UN Promises: No Double-Counting on Aviation Offsets, but No Transparency, Either
By Declan Foraise, Ecosystem Marketplace, 8 March 2019
The Paris Climate Agreement covered greenhouse gasses emitted by countries, but it left emissions from international flights and shipping in limbo – partly because their “international” nature made it hard to reach agreement on which countries to charge the emissions to.
That changed for one of those sectors in 2016, when the International Civil Aviation Organization (ICAO), which is the UN agency charged with coordinating aviation regulation, agreed to freeze net aviation emissions at 2020 levels beginning in 2021, and to force airlines to offset emissions above that threshold.
ETS trading volumes surge 50% in 2018 – German agency
By Nathan Witkop, Montel, 8 March 2019
The total trading volume of EU emission allowances jumped 50% last year to a record high, the German Emissions Trading Authority (DEHSt) said late on Thursday.
The volume of EUAs traded in 2018 – the year the EU finalised a sweeping reform to tighten supply from 2019 – reached 10.8bn compared to 7.2bn in 2017.
The market value also reached a record EUR 160bn compared to just EUR 35bn the preceding year.
[Kenya] Earning from Conservation
By Christine Olubai, KBC, 8 March 2019
In Tsavo Kenya, there is a high level of rural poverty. This has seen the local population turn to unsustainable practices to gain income, having a large effect on tree populations and the biodiversity. Long dry spells mean that the local community lack water for agriculture and have to find alternative means of survival. There is a need for conservation.

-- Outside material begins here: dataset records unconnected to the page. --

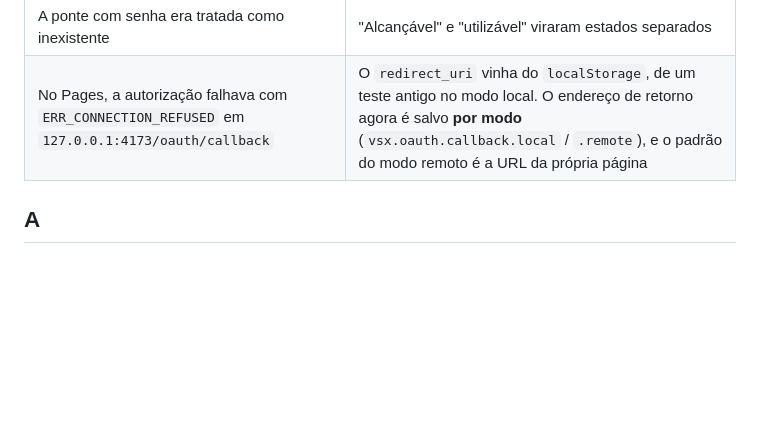
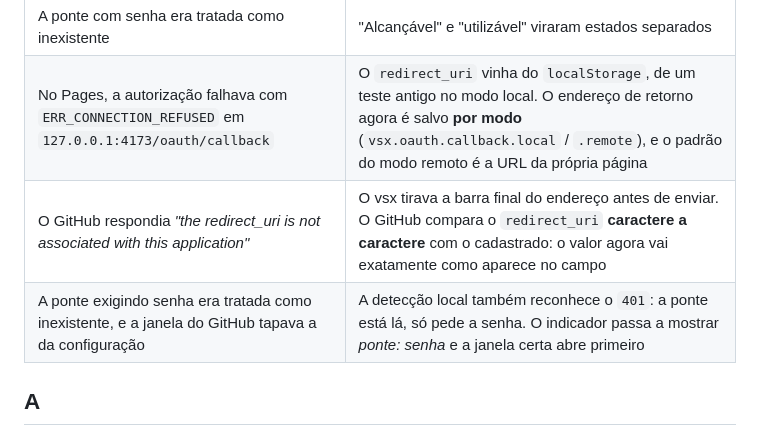
Before and after one commit to x3x31/vsx, a Markdown page: ESPECIFICACAO.md, the part around the change. Rendered like a GitHub page; blank space fills up the shorter version.

Commit message:
Registra os dois ultimos bugs de autorizacao na especificacao

```diff
--- a/ESPECIFICACAO.md
+++ b/ESPECIFICACAO.md
@@ -511,6 +511,8 @@ repositório) e são Playwright:
 | O botão "Conectar com GitHub" não fazia nada | A checagem da ponte (por `fetch`) bloqueava o fluxo, mas ela dá falso negativo: o `fetch` é bloqueado onde a *navegação* funciona |
 | A ponte com senha era tratada como inexistente | "Alcançável" e "utilizável" viraram estados separados |
 | No Pages, a autorização falhava com `ERR_CONNECTION_REFUSED` em `127.0.0.1:4173/oauth/callback` | O `redirect_uri` vinha do `localStorage`, de um teste antigo no modo local. O endereço de retorno agora é salvo **por modo** (`vsx.oauth.callback.local` / `.remote`), e o padrão do modo remoto é a URL da própria página |
+| O GitHub respondia *"the redirect_uri is not associated with this application"* | O vsx tirava a barra final do endereço antes de enviar. O GitHub compara o `redirect_uri` **caractere a caractere** com o cadastrado: o valor agora vai exatamente como aparece no campo |
+| A ponte exigindo senha era tratada como inexistente, e a janela do GitHub tapava a da configuração | A detecção local também reconhece o `401`: a ponte está lá, só pede a senha. O indicador passa a mostrar *ponte: senha* e a janela certa abre primeiro |
 A
 ---
 
```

Wildlife Works employs 350 community members in various areas, all as a part of environmental conservation “We started out at wildlife works with half a dozen rangers and now we have nearly 100. Their job is to stop human-wildlife conflict.” – Rob Dodson, VP of African Field Operations, Wildlife Works. Wildlife works is working with the local community to provide an alternative using the international carbon market through carbon offsetting. “Carbon credits isn’t a bubble that’s going to burst. It is a good viable way of protecting forests and empowering people in developing countries to look after their environment by rewarding them for their actions.” – Rob Dodson.
[Republic of Congo] Cover up: Buzzfeed reveals WWF KNEW locals opposed its flagship park – but hid this from funders.
Survival International, 8 March 2019
A new Buzzfeed investigation into WWF has shown that the charity knew local people opposed its flagship project to create a huge national park in the Congo – but hid this from the EU, who had given it €1million for the scheme.
A consultant who WWF commissioned to ask local people, including the Baka hunter-gatherers, their opinion of the proposed Messok Dja National Park found that many opposed it, and “associate this initiative with the rise in repression from eco-guards.”
The consultant’s report, obtained by Buzzfeed, went on to say: “They systematically associate it with the idea that they cannot access the forest anymore.” Locals blamed WWF for the actions of eco-guards and were therefore “very hesitant” to speak to the consultant “out of mistrust.”